The university would have to cover operating losses, but also would benefit from profits.
The balance of the sales-tax increase would go into other county projects that are related mostly to public safety. The greatest need, county officials said, is for operating funds at the county jail. The sheriff repeatedly has warned that staffing levels at the jail are so low that deputies and inmates are at risk. Other expenditures would include improvements to the 911 dispatch system and the 900 MHz emergency radio system, which will cost an estimated $20 to $30 million over the next five years.
Spending cuts during the deep recession also pushed some other expenditures back, among them building repairs and voting machines.

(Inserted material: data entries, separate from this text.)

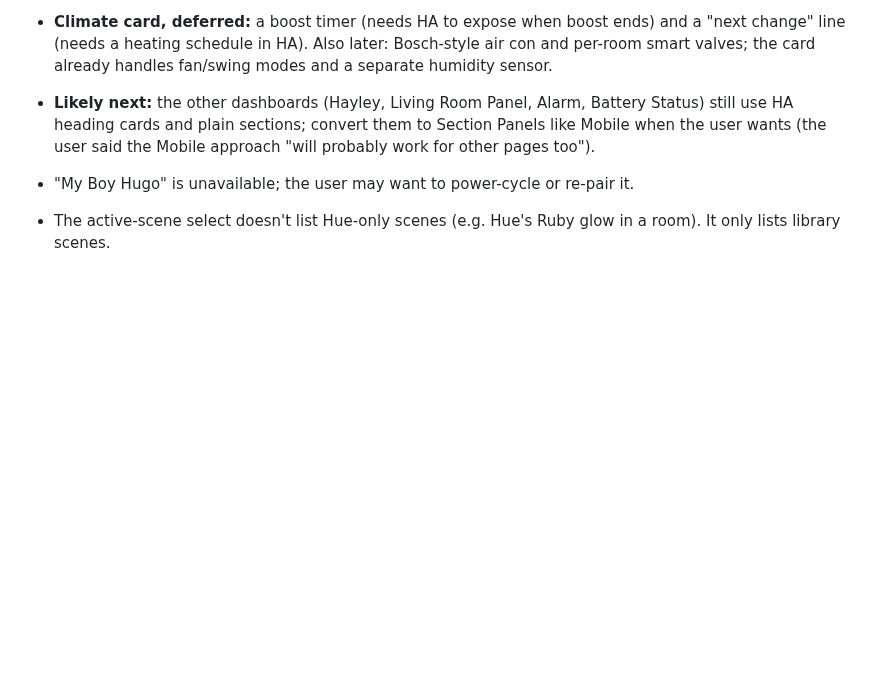
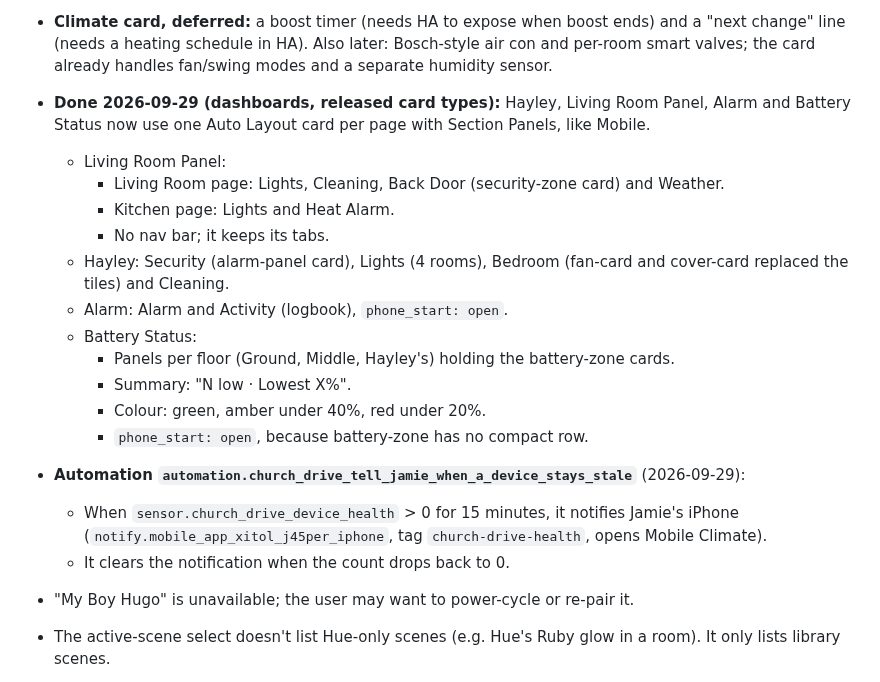
Before and after one commit to J45PER/church-drive-cards, a Markdown page: HANDOFF.md, the part around the change. GitHub-like rendering; blank space fills up the shorter version.

Commit message:
Handoff: other dashboards converted to panels, stale-device alert for Jamie
Co-Authored-By: Claude Opus 5.5 <noreply@anthropic.com>
Claude-Session: https://claude.ai/code/session_01GuW5X6fkNix8Se36uk794c

```diff
--- a/HANDOFF.md
+++ b/HANDOFF.md
@@ -1006,10 +1006,27 @@ Integration modules (`custom_components/church_drive/`):
   ends) and a "next change" line (needs a heating schedule in HA). Also later:
   Bosch-style air con and per-room smart valves; the card already handles
   fan/swing modes and a separate humidity sensor.
-- **Likely next:** the other dashboards (Hayley, Living Room Panel, Alarm,
-  Battery Status) still use HA heading cards and plain sections; convert them
-  to Section Panels like Mobile when the user wants (the user said the Mobile
-  approach "will probably work for other pages too").
+- **Done 2026-09-29 (dashboards, released card types):** Hayley, Living Room Panel,
+  Alarm and Battery Status now use one Auto Layout card per page with Section Panels,
+  like Mobile.
+  - Living Room Panel:
+    - Living Room page: Lights, Cleaning, Back Door (security-zone card) and Weather.
+    - Kitchen page: Lights and Heat Alarm.
+    - No nav bar; it keeps its tabs.
+  - Hayley: Security (alarm-panel card), Lights (4 rooms), Bedroom (fan-card and
+    cover-card replaced the tiles) and Cleaning.
+  - Alarm: Alarm and Activity (logbook), `phone_start: open`.
+  - Battery Status:
+    - Panels per floor (Ground, Middle, Hayley's) holding the battery-zone cards.
+    - Summary: "N low · Lowest X%".
+    - Colour: green, amber under 40%, red under 20%.
+    - `phone_start: open`, because battery-zone has no compact row.
+- **Automation `automation.church_drive_tell_jamie_when_a_device_stays_stale`**
+  (2026-09-29):
+  - When `sensor.church_drive_device_health` > 0 for 15 minutes, it notifies Jamie's
+    iPhone (`notify.mobile_app_xitol_j45per_iphone`, tag `church-drive-health`,
+    opens Mobile Climate).
+  - It clears the notification when the count drops back to 0.
 - "My Boy Hugo" is unavailable; the user may want to power-cycle or re-pair it.
 - The active-scene select doesn't list Hue-only scenes (e.g. Hue's Ruby glow in a
   room). It only lists library scenes.
```
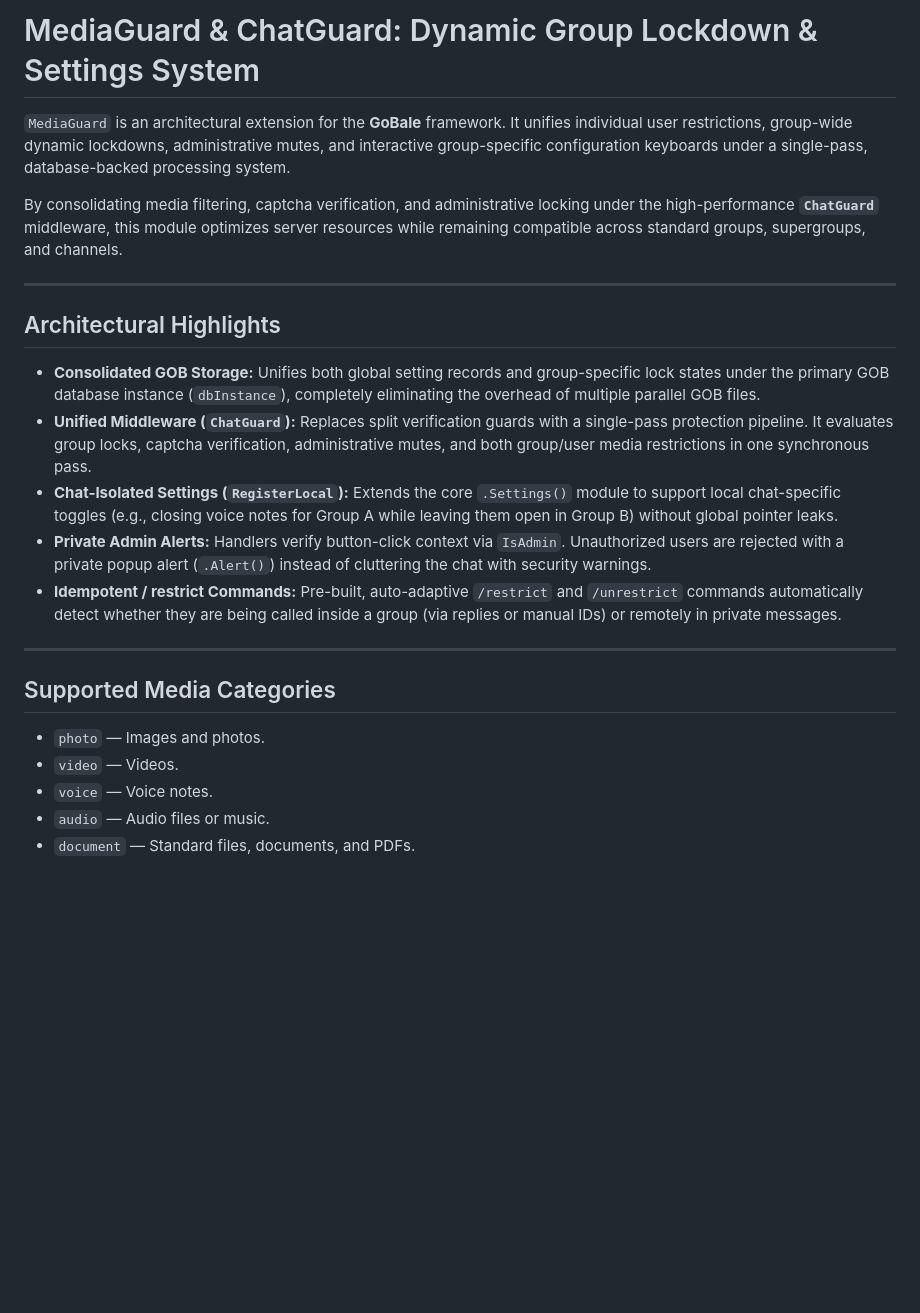
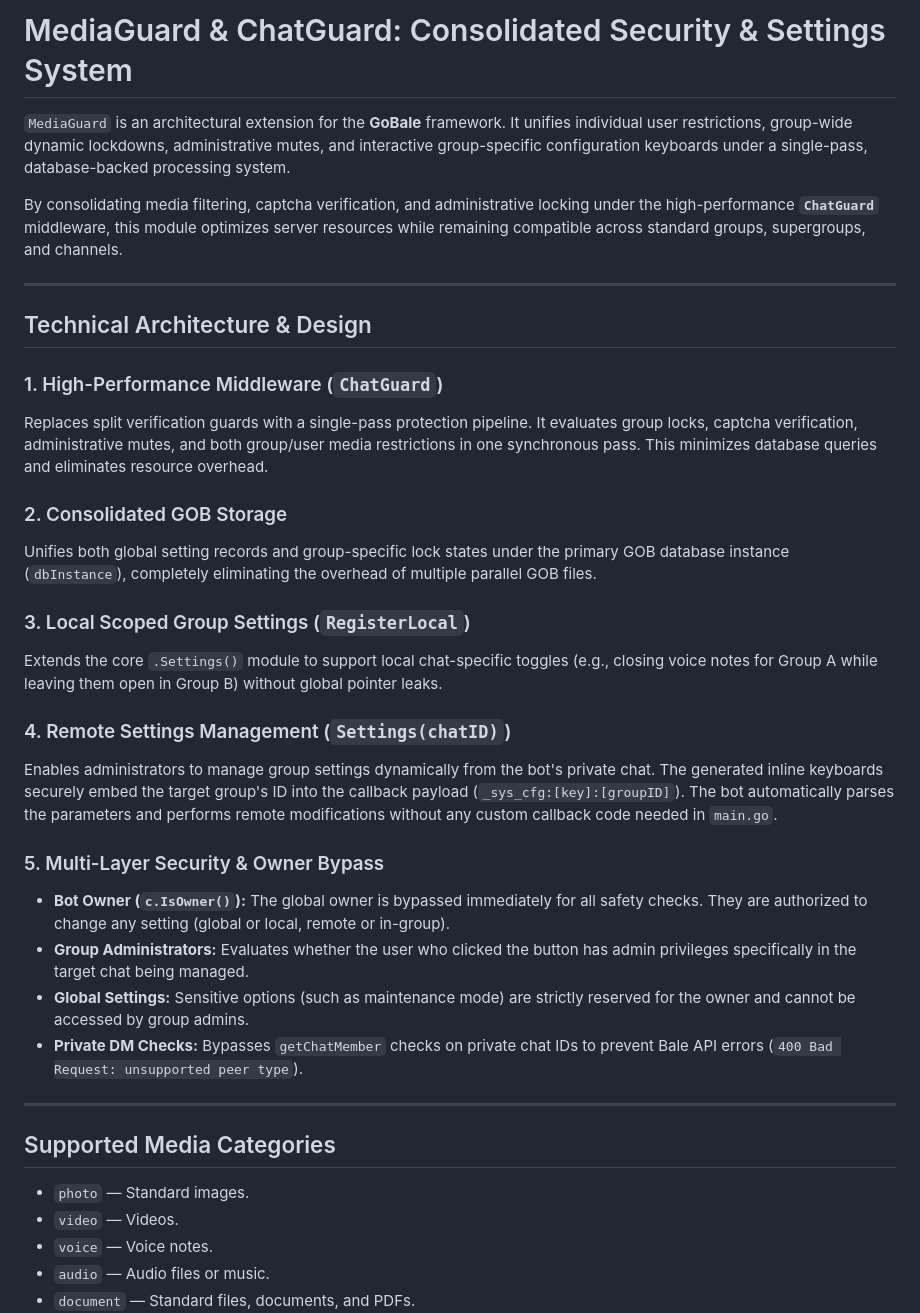
Before and after one commit to PHX-Go/GoBale, a Markdown page: docs/MediaGuard & ChatGuard.md, the part around one of its changes. Drawn GitHub-style; blank space fills up the shorter version.

```diff
--- a/docs/MediaGuard & ChatGuard.md
+++ b/docs/MediaGuard & ChatGuard.md
@@ -1,4 +1,4 @@
-# MediaGuard & ChatGuard: Dynamic Group Lockdown & Settings System
+# MediaGuard & ChatGuard: Consolidated Security & Settings System
 
 `MediaGuard` is an architectural extension for the **GoBale** framework. It unifies individual user restrictions, group-wide dynamic lockdowns, administrative mutes, and interactive group-specific configuration keyboards under a single-pass, database-backed processing system.
 
@@ -6,19 +6,31 @@ By consolidating media filtering, captcha verification, and administrative locki
 
 ---
 
-## Architectural Highlights
+## Technical Architecture & Design
 
-* **Consolidated GOB Storage:** Unifies both global setting records and group-specific lock states under the primary GOB database instance (`dbInstance`), completely eliminating the overhead of multiple parallel GOB files.
-* **Unified Middleware (`ChatGuard`):** Replaces split verification guards with a single-pass protection pipeline. It evaluates group locks, captcha verification, administrative mutes, and both group/user media restrictions in one synchronous pass.
-* **Chat-Isolated Settings (`RegisterLocal`):** Extends the core `.Settings()` module to support local chat-specific toggles (e.g., closing voice notes for Group A while leaving them open in Group B) without global pointer leaks.
-* **Private Admin Alerts:** Handlers verify button-click context via `IsAdmin`. Unauthorized users are rejected with a private popup alert (`.Alert()`) instead of cluttering the chat with security warnings.
-* **Idempotent / restrict Commands:** Pre-built, auto-adaptive `/restrict` and `/unrestrict` commands automatically detect whether they are being called inside a group (via replies or manual IDs) or remotely in private messages.
+### 1. High-Performance Middleware (`ChatGuard`)
+Replaces split verification guards with a single-pass protection pipeline. It evaluates group locks, captcha verification, administrative mutes, and both group/user media restrictions in one synchronous pass. This minimizes database queries and eliminates resource overhead.
+
+### 2. Consolidated GOB Storage
+Unifies both global setting records and group-specific lock states under the primary GOB database instance (`dbInstance`), completely eliminating the overhead of multiple parallel GOB files.
+
+### 3. Local Scoped Group Settings (`RegisterLocal`)
+Extends the core `.Settings()` module to support local chat-specific toggles (e.g., closing voice notes for Group A while leaving them open in Group B) without global pointer leaks.
+
+### 4. Remote Settings Management (`Settings(chatID)`)
+Enables administrators to manage group settings dynamically from the bot's private chat. The generated inline keyboards securely embed the target group's ID into the callback payload (`_sys_cfg:[key]:[groupID]`). The bot automatically parses the parameters and performs remote modifications without any custom callback code needed in `main.go`.
+
+### 5. Multi-Layer Security & Owner Bypass
+* **Bot Owner (`c.IsOwner()`):** The global owner is bypassed immediately for all safety checks. They are authorized to change any setting (global or local, remote or in-group).
+* **Group Administrators:** Evaluates whether the user who clicked the button has admin privileges specifically in the target chat being managed.
+* **Global Settings:** Sensitive options (such as maintenance mode) are strictly reserved for the owner and cannot be accessed by group admins.
+* **Private DM Checks:** Bypasses `getChatMember` checks on private chat IDs to prevent Bale API errors (`400 Bad Request: unsupported peer type`).
 
 ---
 
 ## Supported Media Categories
 
-* `photo` — Images and photos.
+* `photo` — Standard images.
 * `video` — Videos.
 * `voice` — Voice notes.
 * `audio` — Audio files or music.
```
Also changed, not shown: other parts of docs/MediaGuard & ChatGuard.md (+94 -15 lines).
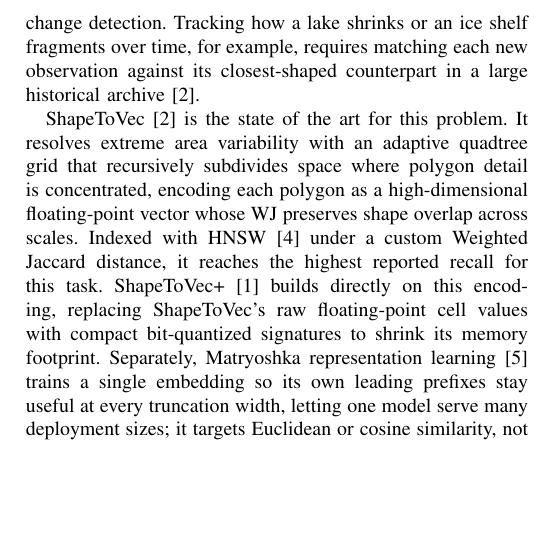
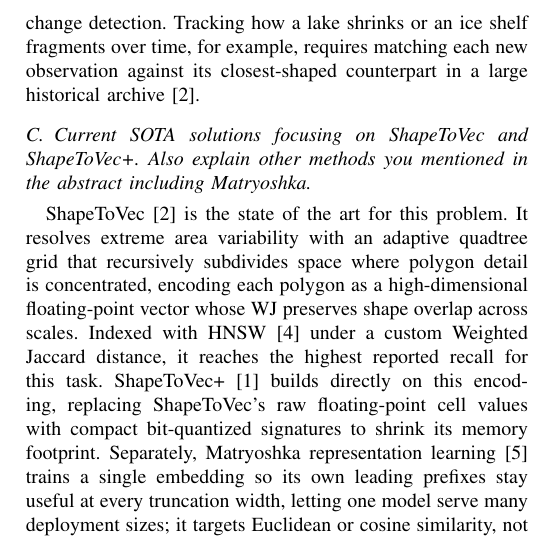
Before and after one commit to ruban-ai/polygon-ann-ml-embeddings, a LaTeX paper (term_project/SigSpatial/IEEE/conference_101719.tex): part of one column of page 2 of 9, cut so that both start at the same text, the shorter picture padded with empty space. Compiled offline with pdfLaTeX.

Commit message:
auto: conference_101719.tex

```diff
--- a/term_project/SigSpatial/IEEE/conference_101719.tex
+++ b/term_project/SigSpatial/IEEE/conference_101719.tex
@@ -132,6 +132,9 @@ It also underlies geospatial-intelligence tasks such as change detection. Tracki
 how a lake shrinks or an ice shelf fragments over time, for example, requires
 matching each new observation against its closest-shaped counterpart in a large
 historical archive~\cite{shape2vec}.
+
+\subsection{Current SOTA solutions focusing on ShapeToVec and ShapeToVec+. Also
+explain other methods you mentioned in the abstract including Matryoshka.}
 
 ShapeToVec~\cite{shape2vec} is the state of the art for this problem. It resolves
 extreme area variability with an adaptive quadtree grid that recursively subdivides
```
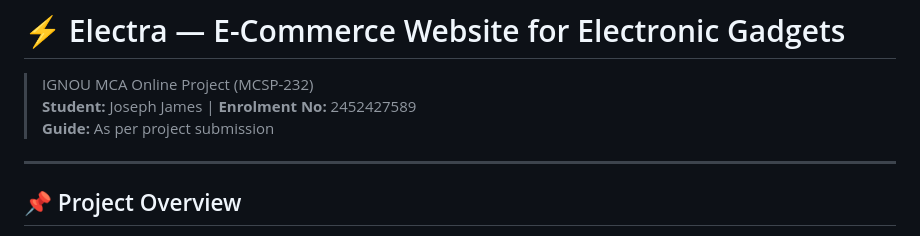
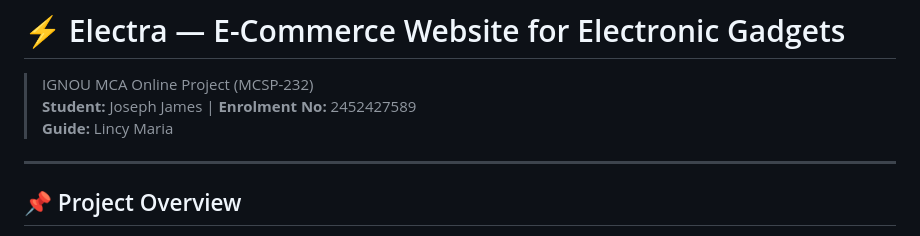
Before and after one commit to JosephK8s/electra, a Markdown page: electra/README.md, the part around the change. Rendered like a GitHub page.

```diff
--- a/electra/README.md
+++ b/electra/README.md
@@ -2,7 +2,7 @@
 
 > IGNOU MCA Online Project (MCSP-232)
 > **Student:** Joseph James | **Enrolment No:** 2452427589
-> **Guide:** As per project submission
+> **Guide:** Lincy Maria
 
 ---
 
```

Pry said the county tightened its budget after the state legislature and governor cut state support to local governments and property tax revenues suffered during the recession. The county payroll tumbled 20 percent from 3,696 employees in 2008 to 2,939 employees today, achieved through layoffs, early retirements and not filling positions.
The budget has been cut from $576 million in 2008 to $478 million in 2014.
Current tax rates
Summit County consumers now pay a sales tax of 5.75 percent to the state, 0.5 percent to the Metro Regional Transit Authority and 0.5 percent to the county for a total of 6.75 percent. Among Ohio’s 88 counties, Summit and Stark are tied for the lowest county sales tax rate of 0.5 percent. Only three others — Wayne, Lorain and Butler — collect less than 1 percent.
“We are one of six large urban counties in the state, so Cuyahoga, Hamilton, Franklin, Lucas, Montgomery get 1 percent or 1.25 percent of their sales tax, which is still more than what the county would be proposing,” said Jason Dodson, Pry’s chief of staff. “Even if the sales tax increase passes we would still have the lowest sales tax in an urban county. If you spend $100 at the store it would cost an additional quarter.”
If voters approve boosting Summit’s rate to 0.75 percent, the total sales tax in the county would go to 7 cents on the dollar.
State law requires that county sales taxes be changed in increments of 0.25 percent.
Pry said he plans to introduce legislation to the county council on May 12 to put the issue before Summit County voters. The deadline to place it on the ballot for the Nov. 4 general election is Aug. 6.
A majority vote of the council is needed to place it on the ballot, and according to the county charter, any sales tax increase proposal must be approved by the voters.
Marilyn Miller can be reached at 330-996-3098 or email@example.com.